::: RECORDED INFORMATION

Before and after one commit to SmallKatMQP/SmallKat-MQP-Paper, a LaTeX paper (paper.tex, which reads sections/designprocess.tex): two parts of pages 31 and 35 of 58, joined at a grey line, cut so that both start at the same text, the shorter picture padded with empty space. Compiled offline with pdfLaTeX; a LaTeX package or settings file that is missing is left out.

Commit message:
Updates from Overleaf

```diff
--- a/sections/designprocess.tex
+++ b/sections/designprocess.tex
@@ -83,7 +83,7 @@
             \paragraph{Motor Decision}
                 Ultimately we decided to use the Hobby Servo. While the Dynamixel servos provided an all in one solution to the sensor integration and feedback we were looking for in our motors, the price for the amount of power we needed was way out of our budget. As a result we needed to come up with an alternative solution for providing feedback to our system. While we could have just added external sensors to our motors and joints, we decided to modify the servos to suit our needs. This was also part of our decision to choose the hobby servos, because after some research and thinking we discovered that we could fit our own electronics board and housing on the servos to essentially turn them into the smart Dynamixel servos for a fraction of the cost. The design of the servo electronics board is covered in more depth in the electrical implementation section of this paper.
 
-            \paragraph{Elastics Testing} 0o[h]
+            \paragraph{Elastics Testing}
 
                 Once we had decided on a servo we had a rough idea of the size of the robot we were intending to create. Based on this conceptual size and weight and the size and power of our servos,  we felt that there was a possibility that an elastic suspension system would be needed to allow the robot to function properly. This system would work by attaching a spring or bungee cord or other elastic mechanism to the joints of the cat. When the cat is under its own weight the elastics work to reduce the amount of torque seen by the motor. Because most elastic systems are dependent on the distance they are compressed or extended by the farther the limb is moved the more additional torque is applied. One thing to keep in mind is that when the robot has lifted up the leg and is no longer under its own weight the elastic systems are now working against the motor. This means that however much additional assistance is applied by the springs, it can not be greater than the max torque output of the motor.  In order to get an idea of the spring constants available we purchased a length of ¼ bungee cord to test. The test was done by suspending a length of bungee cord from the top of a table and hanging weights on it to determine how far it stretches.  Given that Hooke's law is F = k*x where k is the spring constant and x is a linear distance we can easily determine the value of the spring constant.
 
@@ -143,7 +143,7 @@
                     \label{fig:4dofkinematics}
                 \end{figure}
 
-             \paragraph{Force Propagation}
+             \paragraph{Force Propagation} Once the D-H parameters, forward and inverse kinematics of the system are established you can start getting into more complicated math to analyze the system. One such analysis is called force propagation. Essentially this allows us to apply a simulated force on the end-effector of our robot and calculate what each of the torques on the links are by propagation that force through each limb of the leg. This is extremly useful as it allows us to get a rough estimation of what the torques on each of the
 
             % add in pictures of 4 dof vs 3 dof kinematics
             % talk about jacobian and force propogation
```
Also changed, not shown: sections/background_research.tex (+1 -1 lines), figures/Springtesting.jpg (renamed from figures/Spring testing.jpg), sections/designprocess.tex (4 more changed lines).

::::::

EXERCISE AIM – Pull every line containing the word "sections" out of the listing.

REPLY TO THE TASK –
Before and after one commit to SmallKatMQP/SmallKat-MQP-Paper, a LaTeX paper (paper.tex, which reads sections/designprocess.tex): two parts of pages 31 and 35 of 58, joined at a grey line, cut so that both start at the same text, the shorter picture padded with empty space. Compiled offline with pdfLaTeX; a LaTeX package or settings file that is missing is left out.
--- a/sections/designprocess.tex
+++ b/sections/designprocess.tex
Also changed, not shown: sections/background_research.tex (+1 -1 lines), figures/Springtesting.jpg (renamed from figures/Spring testing.jpg), sections/designprocess.tex (4 more changed lines).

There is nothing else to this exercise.